At the time of the U.S. aid to the Libyan fighters, rebel leader Abdel-Hakim al-Hasidi acknowledged in an interview that a significant number of the Libyan rebels were al-Qaida fighters, many of whom had fought U.S. troops in Iraq and Afghanistan.
He insisted his fighters “are patriots and good Muslims, not terrorists,” but he added that the “members of al-Qaida are also good Muslims and are fighting against the invader.”
From the beginning, U.S. media reports on the events in Benghazi have been misleading.
The vast majority of media coverage worldwide refers to the U.S. facility that was attacked as a “consulate,” even though the government itself has been careful to call it a “mission.”
A consulate typically refers to the building that houses a consul, who is the official representative of the government of one state in the territory of another. The U.S. consul in Libya, Jenny Cordell, works out of the embassy in Tripoli.
Consulates at times function as junior embassies, providing services related to visas, passports and citizen information.
On Aug. 26, about two weeks before his was killed, Ambassador Stevens attended a ceremony marking the opening of consular services at the Tripoli embassy.
The main role of a consulate is to foster trade with the host and care for its own citizens who are traveling or living in the host nation.
Diplomatic missions, on the other hand, maintain a more generalized role. A diplomatic mission is simply a group of people from one state or an international inter-governmental organization present in another state to represent matters of the sending state or organization in the receiving state.
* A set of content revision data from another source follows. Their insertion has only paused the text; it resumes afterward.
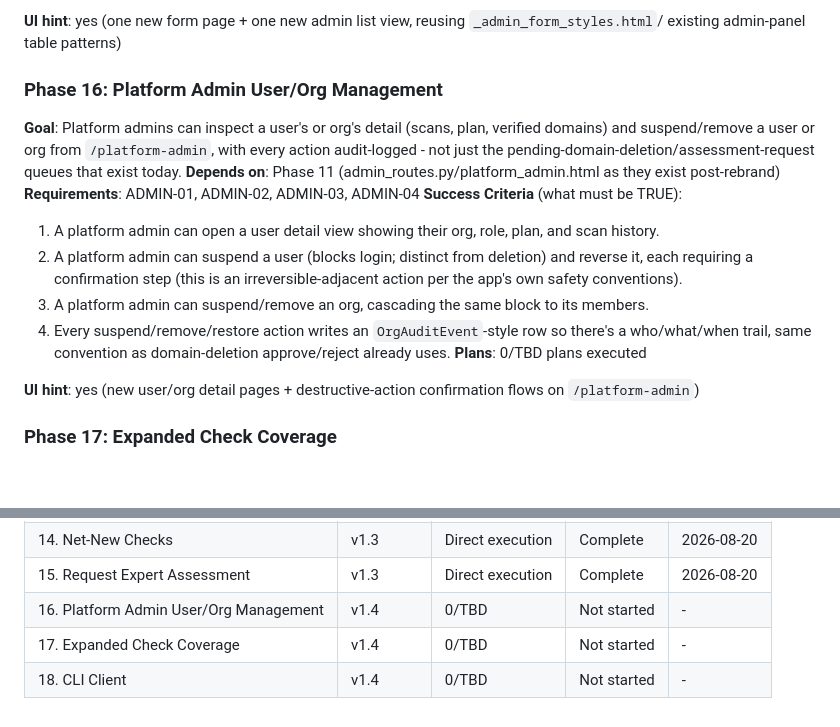
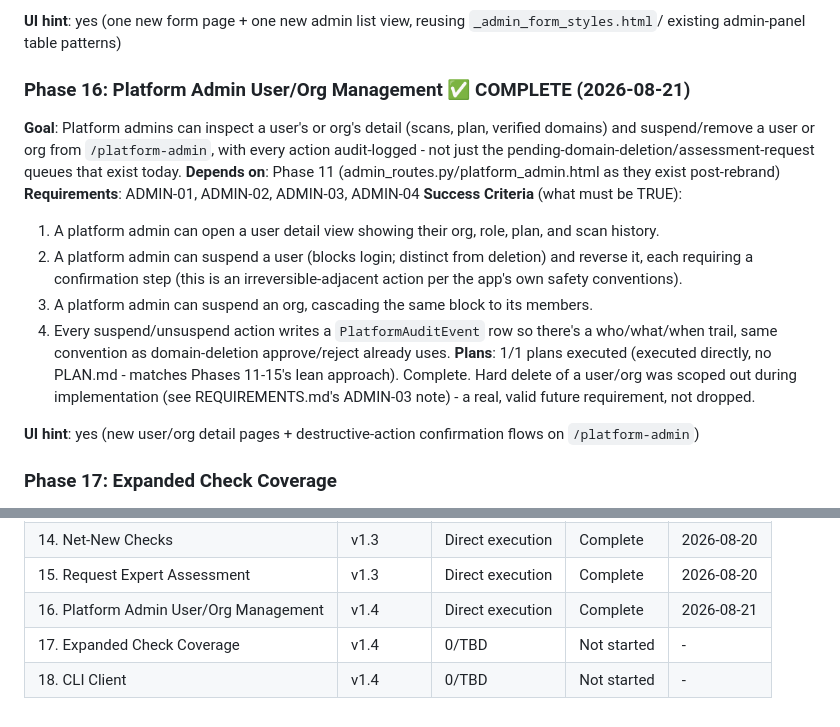
Before and after one commit to Ayomide1450/WebVulnScanner, a Markdown page: .planning/ROADMAP.md, 2 parts joined by grey strips. Rendered like a GitHub page; blank space fills up the shorter version.

```diff
--- a/.planning/ROADMAP.md
+++ b/.planning/ROADMAP.md
@@ -218,7 +218,7 @@ approach). Complete.
 **UI hint**: yes (one new form page + one new admin list view, reusing `_admin_form_styles.html`/
 existing admin-panel table patterns)
 
-### Phase 16: Platform Admin User/Org Management
+### Phase 16: Platform Admin User/Org Management ✅ COMPLETE (2026-08-21)
 
 **Goal**: Platform admins can inspect a user's or org's detail (scans, plan, verified domains)
 and suspend/remove a user or org from `/platform-admin`, with every action audit-logged - not
@@ -231,10 +231,12 @@ just the pending-domain-deletion/assessment-request queues that exist today.
   2. A platform admin can suspend a user (blocks login; distinct from deletion) and reverse it,
      each requiring a confirmation step (this is an irreversible-adjacent action per the app's
      own safety conventions).
-  3. A platform admin can suspend/remove an org, cascading the same block to its members.
-  4. Every suspend/remove/restore action writes an `OrgAuditEvent`-style row so there's a
-     who/what/when trail, same convention as domain-deletion approve/reject already uses.
-**Plans**: 0/TBD plans executed
+  3. A platform admin can suspend an org, cascading the same block to its members.
+  4. Every suspend/unsuspend action writes a `PlatformAuditEvent` row so there's a who/what/when
+     trail, same convention as domain-deletion approve/reject already uses.
+**Plans**: 1/1 plans executed (executed directly, no PLAN.md - matches Phases 11-15's lean
+approach). Complete. Hard delete of a user/org was scoped out during implementation (see
+REQUIREMENTS.md's ADMIN-03 note) - a real, valid future requirement, not dropped.
 
 **UI hint**: yes (new user/org detail pages + destructive-action confirmation flows on
 `/platform-admin`)
@@ -299,6 +301,6 @@ against already exists)
 | 13. Domain Grouping & Scoring v2 | v1.3 | Direct execution | Complete | 2026-08-20 |
 | 14. Net-New Checks | v1.3 | Direct execution | Complete | 2026-08-20 |
 | 15. Request Expert Assessment | v1.3 | Direct execution | Complete | 2026-08-20 |
-| 16. Platform Admin User/Org Management | v1.4 | 0/TBD | Not started | - |
+| 16. Platform Admin User/Org Management | v1.4 | Direct execution | Complete | 2026-08-21 |
 | 17. Expanded Check Coverage | v1.4 | 0/TBD | Not started | - |
 | 18. CLI Client | v1.4 | 0/TBD | Not started | - |
```
Also changed, not shown: .planning/REQUIREMENTS.md (+11 -5 lines).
However, according to the State Department investigation, the building was a “U.S. Special Mission” set up without the knowledge of the Libyan government.